TRY IT — Look through the records, and whenever a line includes the word "function", copy it.
━━ SUPPLIED MATERIAL
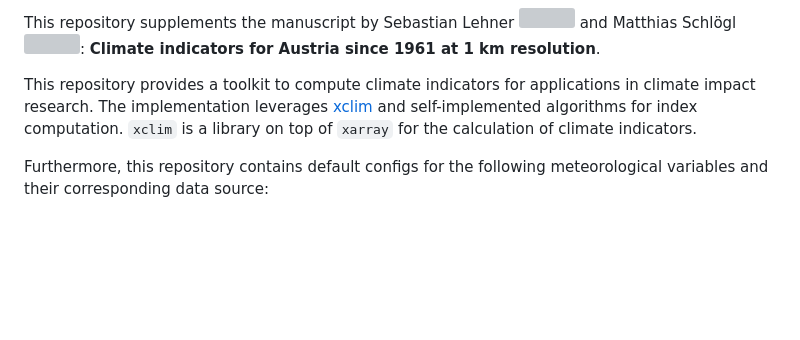
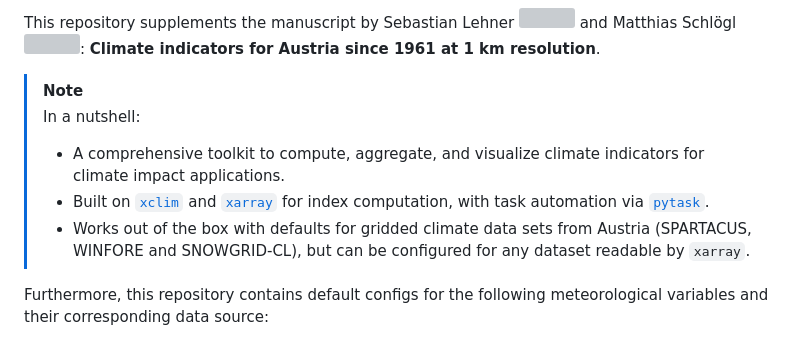
Before and after one commit to seblehner/austrian-climate-indicators, a Markdown page: README.md, the part around the change. Drawn GitHub-style; blank space fills up the shorter version; grey boxes are pictures that could not be loaded.

Commit message:
DOC/STY: use note block for more concise overview

```diff
--- a/README.md
+++ b/README.md
@@ -16,9 +16,13 @@ Matthias Schlögl
 <sup>[![](https://info.orcid.org/wp-content/uploads/2020/12/orcid_16x16.gif)](https://orcid.org/0000-0002-4357-523X)</sup>:
 **Climate indicators for Austria since 1961 at 1 km resolution**.
 
-This repository provides a toolkit to compute climate indicators for applications in climate impact research.
-The implementation leverages [xclim](https://xclim.readthedocs.io/en/stable/) and self-implemented algorithms for index computation.
-`xclim` is a library on top of `xarray` for the calculation of climate indicators.
+
+> [!NOTE]
+> In a nutshell:
+> - A comprehensive toolkit to compute, aggregate, and visualize climate indicators for climate impact applications.
+> - Built on [`xclim`](https://xclim.readthedocs.io/en/stable/) and [`xarray`](https://docs.xarray.dev/en/stable/index.html) for index computation, with task automation via [`pytask`](https://pytask-dev.readthedocs.io/en/stable/).
+> - Works out of the box with defaults for gridded climate data sets from Austria (SPARTACUS, WINFORE and SNOWGRID-CL), but can be configured for any dataset readable by `xarray`.
+
 
 Furthermore, this repository contains default configs for the following meteorological variables and their corresponding data source:
 
```
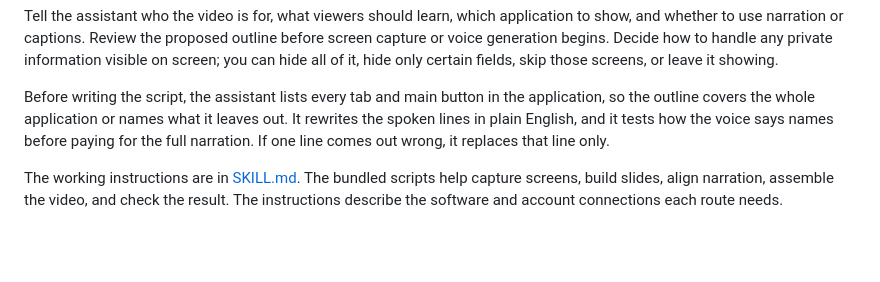
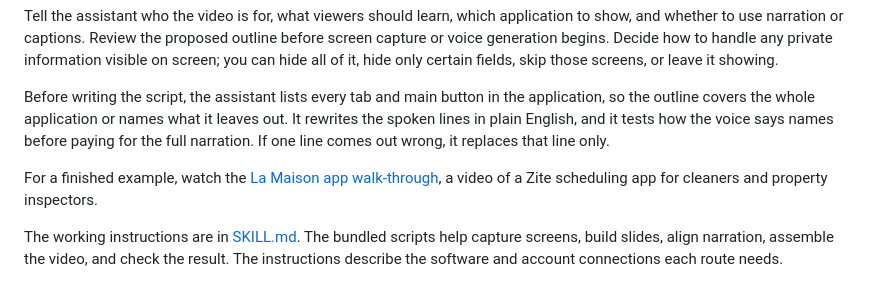
Before and after one commit to RachaelQuisel/training-videos, a Markdown page: skill/training-video/README.md, the part around the change. GitHub-like rendering; blank space fills up the shorter version.

```diff
--- a/skill/training-video/README.md
+++ b/skill/training-video/README.md
@@ -6,6 +6,8 @@ Tell the assistant who the video is for, what viewers should learn, which applic
 
 Before writing the script, the assistant lists every tab and main button in the application, so the outline covers the whole application or names what it leaves out. It rewrites the spoken lines in plain English, and it tests how the voice says names before paying for the full narration. If one line comes out wrong, it replaces that line only.
 
+For a finished example, watch the [La Maison app walk-through](https://github.com/RachaelQuisel/training-videos/blob/main/la-maison-scheduling-page-2026-11-11/LaMaison-App-Walk-through-Video.mp4), a video of a Zite scheduling app for cleaners and property inspectors.
+
 The working instructions are in [SKILL.md](SKILL.md). The bundled scripts help capture screens, build slides, align narration, assemble the video, and check the result. The instructions describe the software and account connections each route needs.
 
 RachaelQuisel maintains this skill. Its files are registered in the repository's maintenance inventory. The scheduled maintenance check does not run a complete video build or verify voice-service access. Those capabilities remain unverified by that check.
```
Also changed, not shown: README.md (+72 -30 lines), skill/training-video/SKILL.md (+2 -0 lines), la-maison-scheduling-page-2026-11-11/preview.jpg (added), 2 other files.
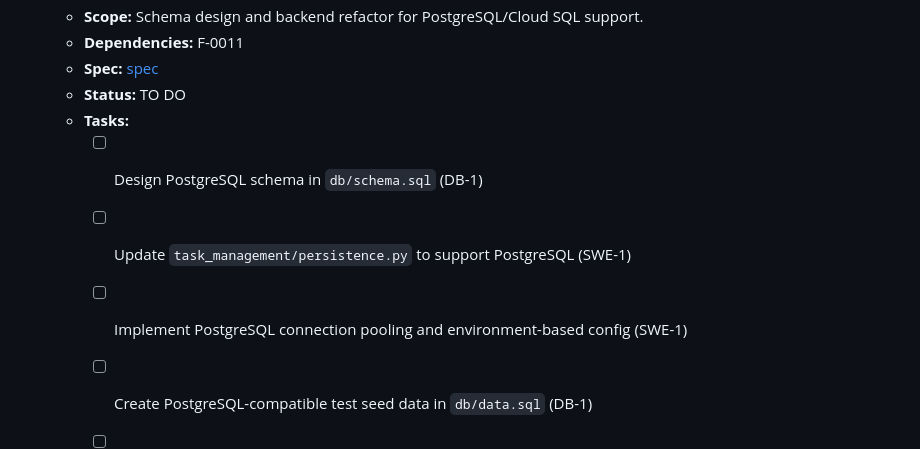
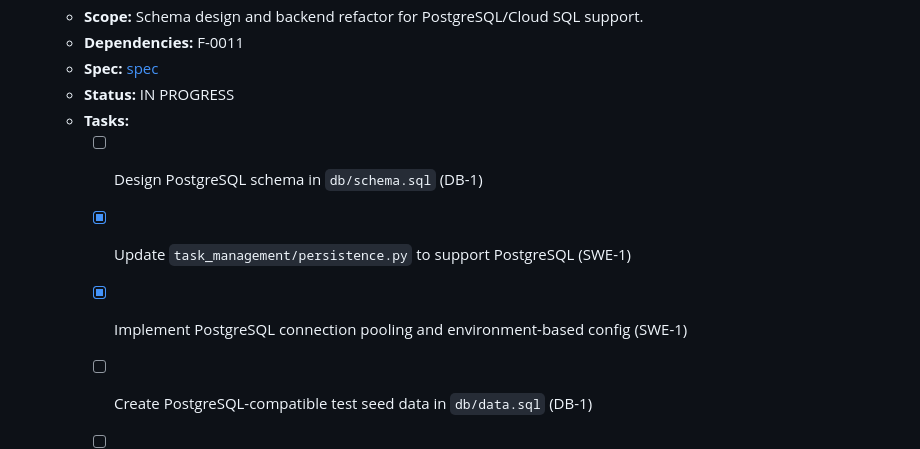
Before and after one commit to gitrey/task-management-system, a Markdown page: docs/BACKLOG.md, the part around the change. Rendered like a GitHub page.

```diff
--- a/docs/BACKLOG.md
+++ b/docs/BACKLOG.md
@@ -164,10 +164,10 @@
   - **Scope:** Schema design and backend refactor for PostgreSQL/Cloud SQL support.
   - **Dependencies:** F-0011
   - **Spec:** [spec](docs/specs/F-0013-postgresql-migration.md)
-  - **Status:** TO DO
+  - **Status:** IN PROGRESS
   - **Tasks:**
     - [ ] Design PostgreSQL schema in `db/schema.sql` (DB-1)
-    - [ ] Update `task_management/persistence.py` to support PostgreSQL (SWE-1)
-    - [ ] Implement PostgreSQL connection pooling and environment-based config (SWE-1)
+    - [x] Update `task_management/persistence.py` to support PostgreSQL (SWE-1)
+    - [x] Implement PostgreSQL connection pooling and environment-based config (SWE-1)
     - [ ] Create PostgreSQL-compatible test seed data in `db/data.sql` (DB-1)
     - [ ] Verify persistence layer tests with PostgreSQL (SWE-Test)
```
Also changed, not shown: docs/PROGRESS.md (+10 -0 lines).
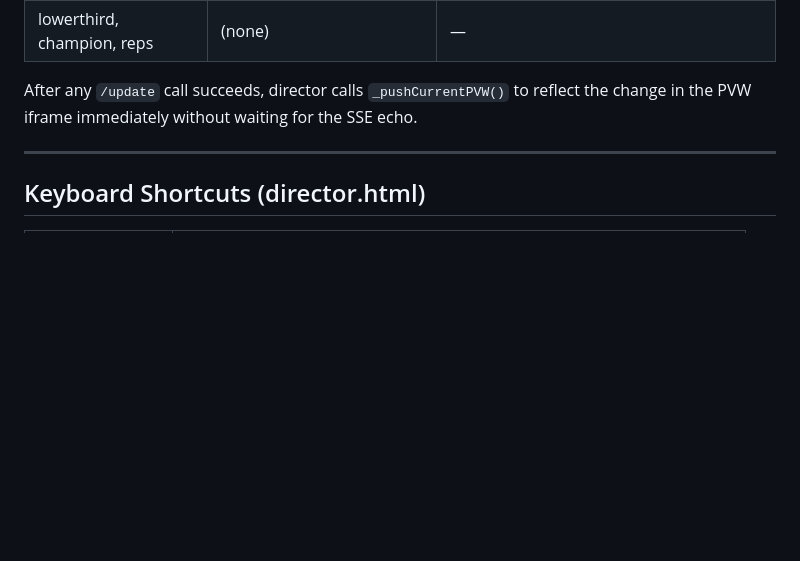
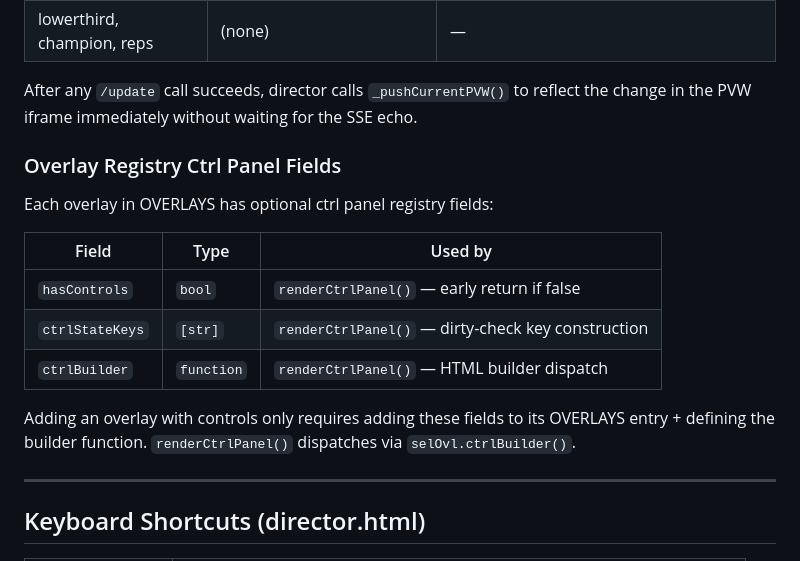
Before and after one commit to anthony89f-creator/Strongpass-live, a Markdown page: docs/ARCHITECTURE.md, the part around the change. Rendered like a GitHub page; blank space fills up the shorter version.

Commit message:
docs: update RUNTIME_FLOW and ARCHITECTURE for BUILD-20260518-K
- RUNTIME_FLOW: BUILD_ID reference updated from C to K
- ARCHITECTURE: document ctrlBuilder/ctrlStateKeys/hasControls registry fields

Co-Authored-By: Claude Sonnet 4.6 <noreply@anthropic.com>

```diff
--- a/docs/ARCHITECTURE.md
+++ b/docs/ARCHITECTURE.md
@@ -233,6 +233,18 @@ When an overlay is in PVW, the ctrl panel renders overlay-specific controls:
 
 After any `/update` call succeeds, director calls `_pushCurrentPVW()` to reflect the change in the PVW iframe immediately without waiting for the SSE echo.
 
+### Overlay Registry Ctrl Panel Fields
+
+Each overlay in OVERLAYS has optional ctrl panel registry fields:
+
+| Field | Type | Used by |
+|---|---|---|
+| `hasControls` | `bool` | `renderCtrlPanel()` — early return if false |
+| `ctrlStateKeys` | `[str]` | `renderCtrlPanel()` — dirty-check key construction |
+| `ctrlBuilder` | `function` | `renderCtrlPanel()` — HTML builder dispatch |
+
+Adding an overlay with controls only requires adding these fields to its OVERLAYS entry + defining the builder function. `renderCtrlPanel()` dispatches via `selOvl.ctrlBuilder()`.
+
 ---
 
 ## Keyboard Shortcuts (director.html)
```
Also changed, not shown: docs/RUNTIME_FLOW.md (+2 -2 lines).
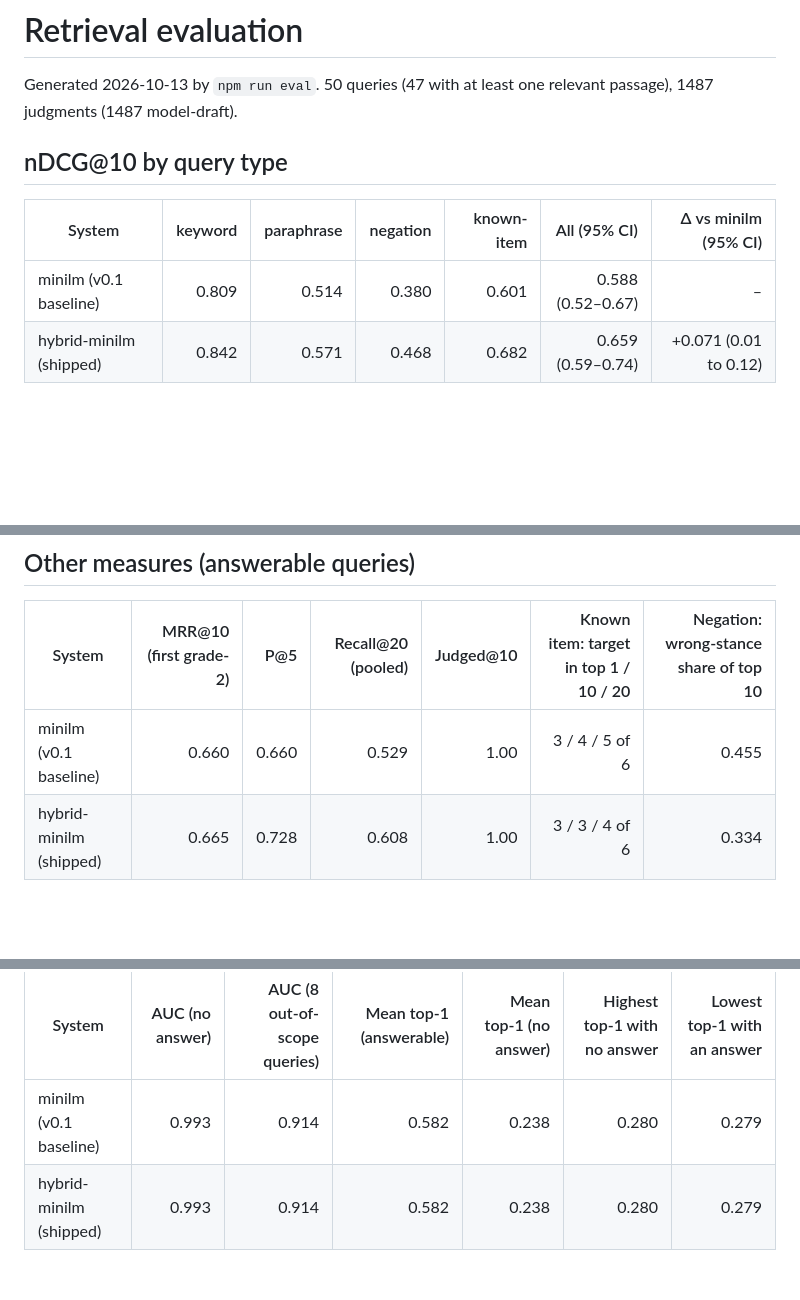
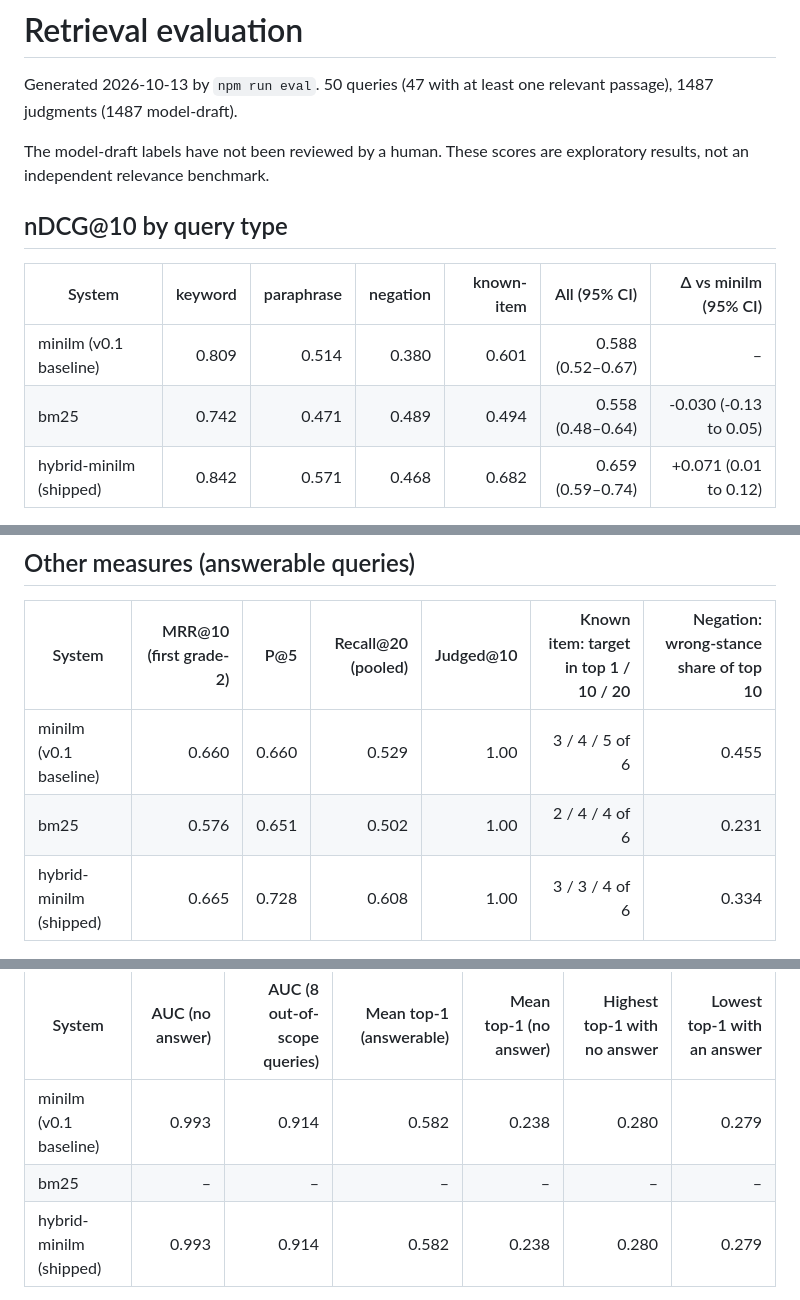
Before and after one commit to Guinerve/hansard-semantic, a Markdown page: eval/RESULTS.md, 3 parts joined by grey strips. GitHub-like rendering; blank space fills up the shorter version.

```diff
--- a/eval/RESULTS.md
+++ b/eval/RESULTS.md
@@ -1,12 +1,15 @@
 # Retrieval evaluation
 
 Generated 2026-10-13 by `npm run eval`. 50 queries (47 with at least one relevant passage), 1487 judgments (1487 model-draft).
+
+The model-draft labels have not been reviewed by a human. These scores are exploratory results, not an independent relevance benchmark.
 
 ## nDCG@10 by query type
 
 | System | keyword | paraphrase | negation | known-item | All (95% CI) | Δ vs minilm (95% CI) |
 |---|---:|---:|---:|---:|---:|---:|
 | minilm (v0.1 baseline) | 0.809 | 0.514 | 0.380 | 0.601 | 0.588 (0.52–0.67) | – |
+| bm25 | 0.742 | 0.471 | 0.489 | 0.494 | 0.558 (0.48–0.64) | -0.030 (-0.13 to 0.05) |
 | hybrid-minilm (shipped) | 0.842 | 0.571 | 0.468 | 0.682 | 0.659 (0.59–0.74) | +0.071 (0.01 to 0.12) |
 
 ## Other measures (answerable queries)
@@ -14,6 +17,7 @@ Generated 2026-10-13 by `npm run eval`. 50 queries (47 with at least one relevan
 | System | MRR@10 (first grade-2) | P@5 | Recall@20 (pooled) | Judged@10 | Known item: target in top 1 / 10 / 20 | Negation: wrong-stance share of top 10 |
 |---|---:|---:|---:|---:|---:|---:|
 | minilm (v0.1 baseline) | 0.660 | 0.660 | 0.529 | 1.00 | 3 / 4 / 5 of 6 | 0.455 |
+| bm25 | 0.576 | 0.651 | 0.502 | 1.00 | 2 / 4 / 4 of 6 | 0.231 |
 | hybrid-minilm (shipped) | 0.665 | 0.728 | 0.608 | 1.00 | 3 / 3 / 4 of 6 | 0.334 |
 
 ## Can the score tell when there is no answer?
@@ -23,6 +27,7 @@ Generated 2026-10-13 by `npm run eval`. 50 queries (47 with at least one relevan
 | System | AUC (no answer) | AUC (8 out-of-scope queries) | Mean top-1 (answerable) | Mean top-1 (no answer) | Highest top-1 with no answer | Lowest top-1 with an answer |
 |---|---:|---:|---:|---:|---:|---:|
 | minilm (v0.1 baseline) | 0.993 | 0.914 | 0.582 | 0.238 | 0.280 | 0.279 |
+| bm25 | – | – | – | – | – | – |
 | hybrid-minilm (shipped) | 0.993 | 0.914 | 0.582 | 0.238 | 0.280 | 0.279 |
 
 The site shows a "weak matches only" notice when the best cosine is below 0.3. On this set that flags 3 of 3 no-answer queries and 2 of 47 answerable ones (`para-ev`, `irr-visa`). The threshold was chosen on this same set, so expect it to be slightly optimistic. Hybrid systems report the best embedding cosine in the collection here (what the site checks), not the fused score.
```
Also changed, not shown: other parts of eval/RESULTS.md (+52 -52 lines), README.md (+69 -49 lines), eval/BROWSER.md (+5 -5 lines), assets/screenshot.png, 14 other files.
━━━━
EXERCISE ANSWER —
+| `ctrlBuilder` | `function` | `renderCtrlPanel()` — HTML builder dispatch |
+Adding an overlay with controls only requires adding these fields to its OVERLAYS entry + defining the builder function. `renderCtrlPanel()` dispatches via `selOvl.ctrlBuilder()`.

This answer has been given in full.